The counselors wrote down the contact information on small postcards that they turned in at the end of the night. The Palau Association then distributed the cards to local churches tailored to the responses that the new believer provided.
If the neophyte Christian came with a friend, the referral would probably be to the friend’s church. Students were referred to campus ministries, and business men and women were steered toward a network of corporate leaders who helped with the movement leading up to the big event.
An impressive number of cards was turned into the counselors. Andrew Palau said that over 3,700 cards were being followed up.
A poster child for the personal connection through a mass event
The younger Palau recalled how a combination of parental love and mass evangelism led him back to a faithful Christian life.
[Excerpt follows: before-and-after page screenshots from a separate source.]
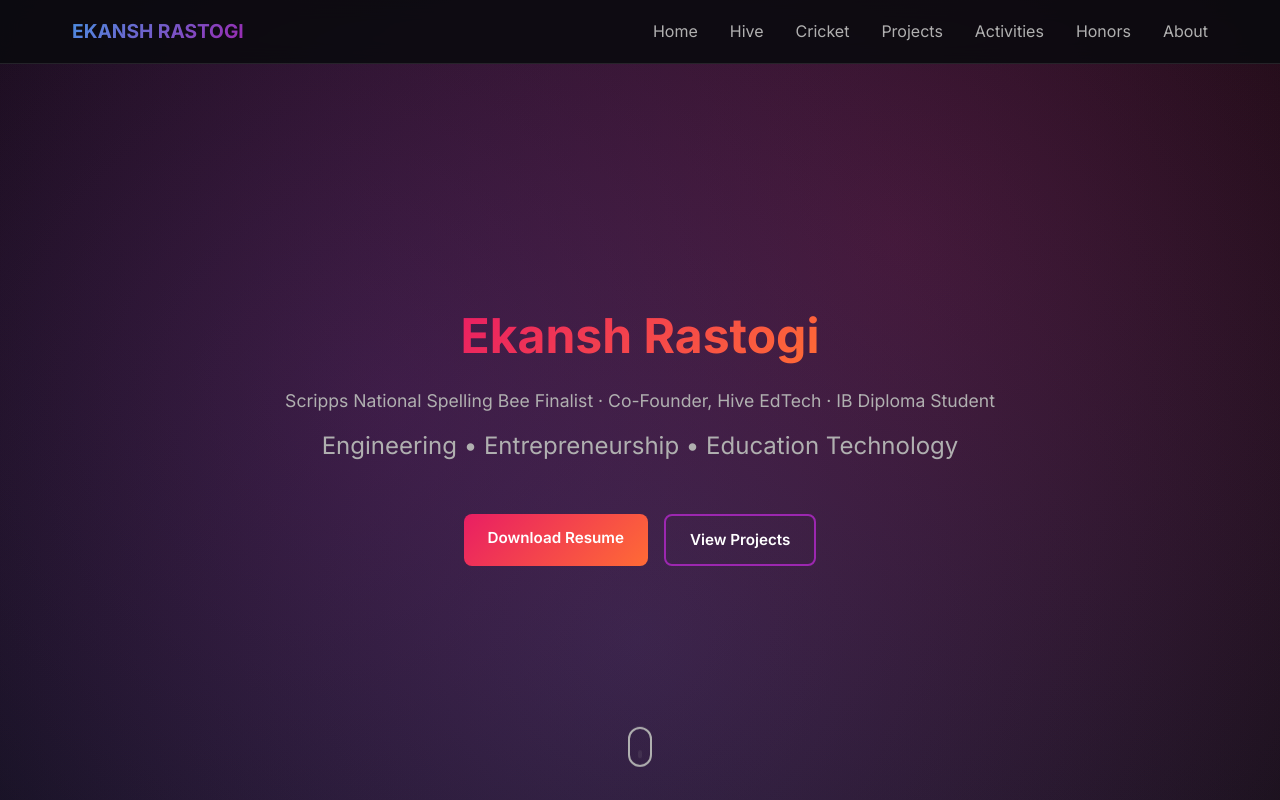
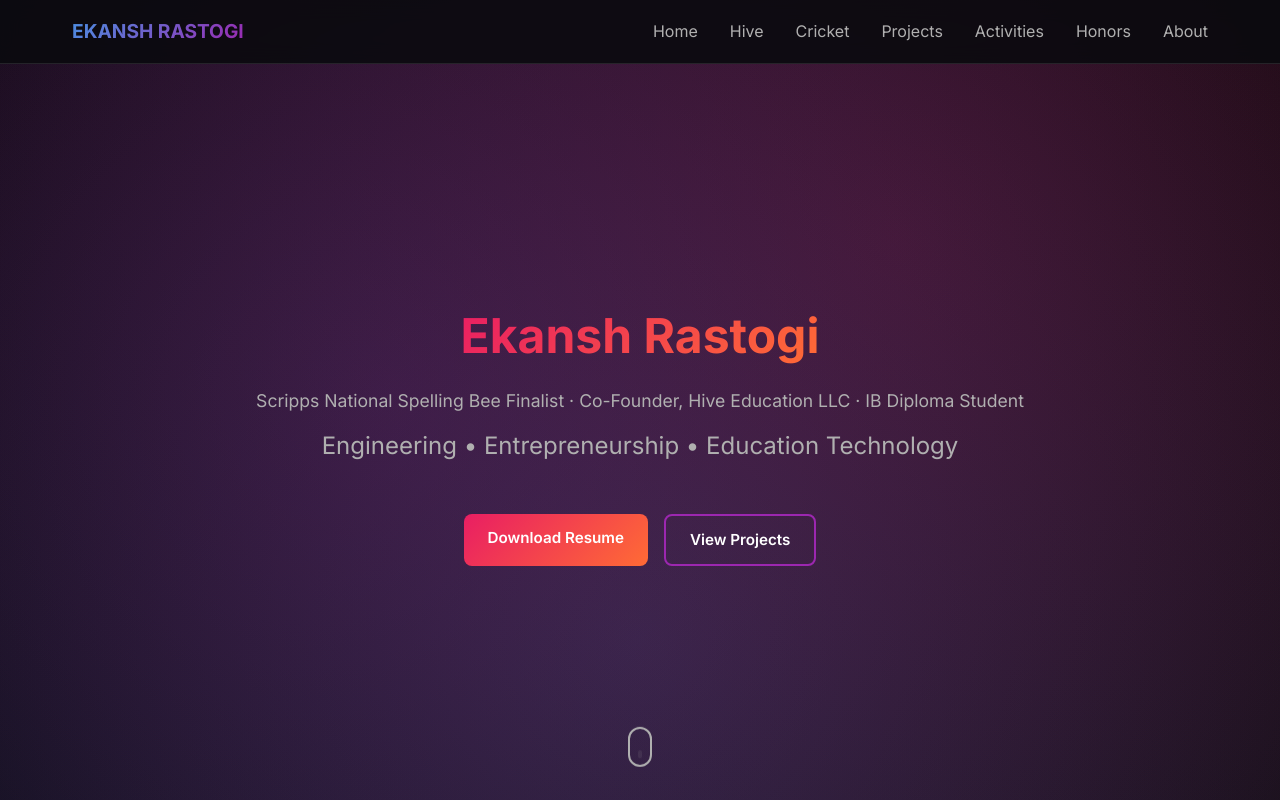
Before and after one commit to Akr1040317/ekanshPortfolio, a React (Create React App) app: page / in a window 1280 px wide. Shown: the top 800 px of the page. Built offline with nearby package versions, Linux system fonts and the light colour scheme.

Commit message:
Hero: change tagline to 'Co-Founder, Hive Education LLC'

```diff
--- a/src/components/Hero.jsx
+++ b/src/components/Hero.jsx
@@ -8,7 +8,7 @@ const Hero = () => {
         <h1 className="hero-title">
           <span className="gradient-text">Ekansh Rastogi</span>
         </h1>
-        <p className="hero-tagline">Scripps National Spelling Bee Finalist · Co-Founder, Hive EdTech · IB Diploma Student</p>
+        <p className="hero-tagline">Scripps National Spelling Bee Finalist · Co-Founder, Hive Education LLC · IB Diploma Student</p>
         <p className="hero-subtitle">Engineering • Entrepreneurship • Education Technology</p>
         <div className="hive-links">
           <a href={resumePdf} className="cta-button primary" download>
```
He told the searchers in the audience that he was in their position at one time.
Although he grew up with a father and mother, Pat, who were loving and patient to tell him about Christ, Andrew wanted something different. He crashed his parents’ car and stoked up the wildness his lifestyle, not bothering to hide his drug pipe all that much from his parents. At University of Oregon he thought it was just natural to be party-hardy with a rum-soaked life-style. He had the flippant brand of attitude that his frat buddies took toward life. Yet, he was missing joy and felt anxious about where his life was going. He became sleepless with a ravenous anxiety and developed a dependence on drugs.
The young Palau paused to note that it was his parents’ consistent, patient love that brought his eyes back to faith. He was like the original prodigal son who partied and lost everything and then looked with envy at the joy and peace that his old family still had.
The parents had one-on-one conversations with him, wrote him letters, and would “sic people on me,” Andrew says laughingly, to get him to listen to their advice about God. Most importantly, Andrew saw that his actions never disturbed their peaceful assurance that God was in control.
Looking across the expanse of people gathered at the Great Lawn threw him back to the day twenty-one years ago when he stood at a similar festival in Kingston, Jamaica. That day, he decided that all his father’s talk about God, repentance, and heaven was for him too.
I am the “poster child of personal connection,” Andrew explained. Those thousand efforts by his parents led up to his moment of decision.
Andrew turned toward Jesus, quit feeding his addictions and found a calmer way of living. He shared at CityFest that his story could be the story of anyone in the audience.
For those who already believed, the young Palau urged that they should not repress their own life-story but share it with others in a natural way. A mention that one prays or applies the Bible to decision-making and life-style choices should come out just as easily and naturally as quoting a blockbuster movie or pop song. And always, Andrew said, be someone who is available to help a friend in need.
Andrew talked about how getting himself right led to other social relationships and changed his social world. At the Kingston, Jamaica festival Andrew met his future wife Wendy. Because Wanda’s sister Amanda was married to Christian rapper TobyMac, the young Palau also found someone that he could lean upon to help him to deal with old relationships from his former lifestyle. When the man with the drugs came, Palau had the back-up to say, No.
Then, TobyMac closed out the night with shrieking guitar, screaming horns, and powerful vocals backed by a smoke machine and flashing lights. When TobyMac held his microphone out to the crowd, they enthusiastically sang his lyrics in unison.
“I was made to love you, made just for you, made to adore you,” tens of thousands of voices sang in a unified personal reflection.